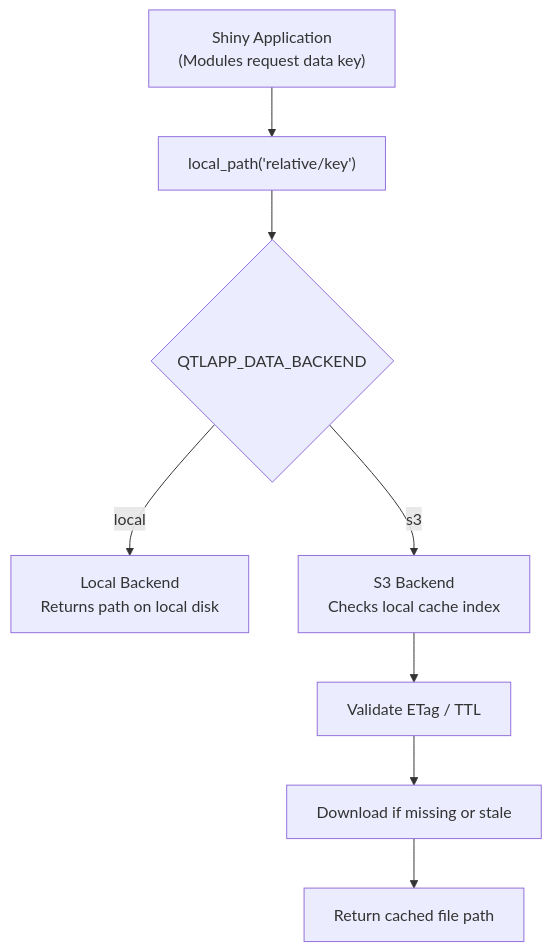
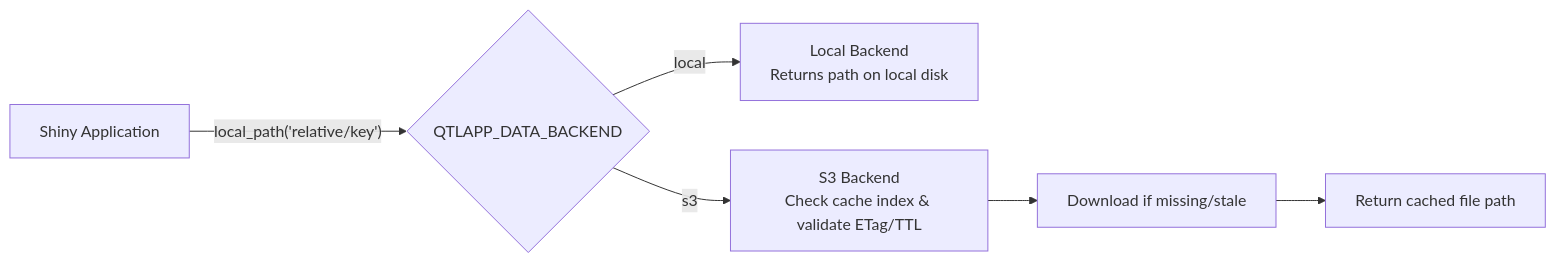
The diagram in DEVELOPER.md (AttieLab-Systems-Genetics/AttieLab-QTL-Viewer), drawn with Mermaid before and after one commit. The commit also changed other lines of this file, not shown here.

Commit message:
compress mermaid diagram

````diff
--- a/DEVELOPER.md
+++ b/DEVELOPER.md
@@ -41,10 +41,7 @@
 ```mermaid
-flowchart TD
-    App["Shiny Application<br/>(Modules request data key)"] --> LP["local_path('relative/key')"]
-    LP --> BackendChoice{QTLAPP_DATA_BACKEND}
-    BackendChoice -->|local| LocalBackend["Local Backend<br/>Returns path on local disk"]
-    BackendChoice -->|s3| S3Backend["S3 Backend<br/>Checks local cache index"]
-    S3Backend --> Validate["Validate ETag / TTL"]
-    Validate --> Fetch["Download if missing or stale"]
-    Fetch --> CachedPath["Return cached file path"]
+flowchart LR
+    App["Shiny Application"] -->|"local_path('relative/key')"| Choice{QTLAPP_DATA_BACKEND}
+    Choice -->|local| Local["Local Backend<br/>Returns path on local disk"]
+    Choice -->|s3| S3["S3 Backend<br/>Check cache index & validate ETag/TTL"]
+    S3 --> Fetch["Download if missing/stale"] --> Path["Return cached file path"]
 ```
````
══════════
Print each of the records above exactly as written, leaving no picture in the copy.

The diagram in DEVELOPER.md (AttieLab-Systems-Genetics/AttieLab-QTL-Viewer), drawn with Mermaid before and after one commit. The commit also changed other lines of this file, not shown here.

Commit message:
compress mermaid diagram

````diff
--- a/DEVELOPER.md
+++ b/DEVELOPER.md
@@ -41,10 +41,7 @@
 ```mermaid
-flowchart TD
-    App["Shiny Application<br/>(Modules request data key)"] --> LP["local_path('relative/key')"]
-    LP --> BackendChoice{QTLAPP_DATA_BACKEND}
-    BackendChoice -->|local| LocalBackend["Local Backend<br/>Returns path on local disk"]
-    BackendChoice -->|s3| S3Backend["S3 Backend<br/>Checks local cache index"]
-    S3Backend --> Validate["Validate ETag / TTL"]
-    Validate --> Fetch["Download if missing or stale"]
-    Fetch --> CachedPath["Return cached file path"]
+flowchart LR
+    App["Shiny Application"] -->|"local_path('relative/key')"| Choice{QTLAPP_DATA_BACKEND}
+    Choice -->|local| Local["Local Backend<br/>Returns path on local disk"]
+    Choice -->|s3| S3["S3 Backend<br/>Check cache index & validate ETag/TTL"]
+    S3 --> Fetch["Download if missing/stale"] --> Path["Return cached file path"]
 ```
````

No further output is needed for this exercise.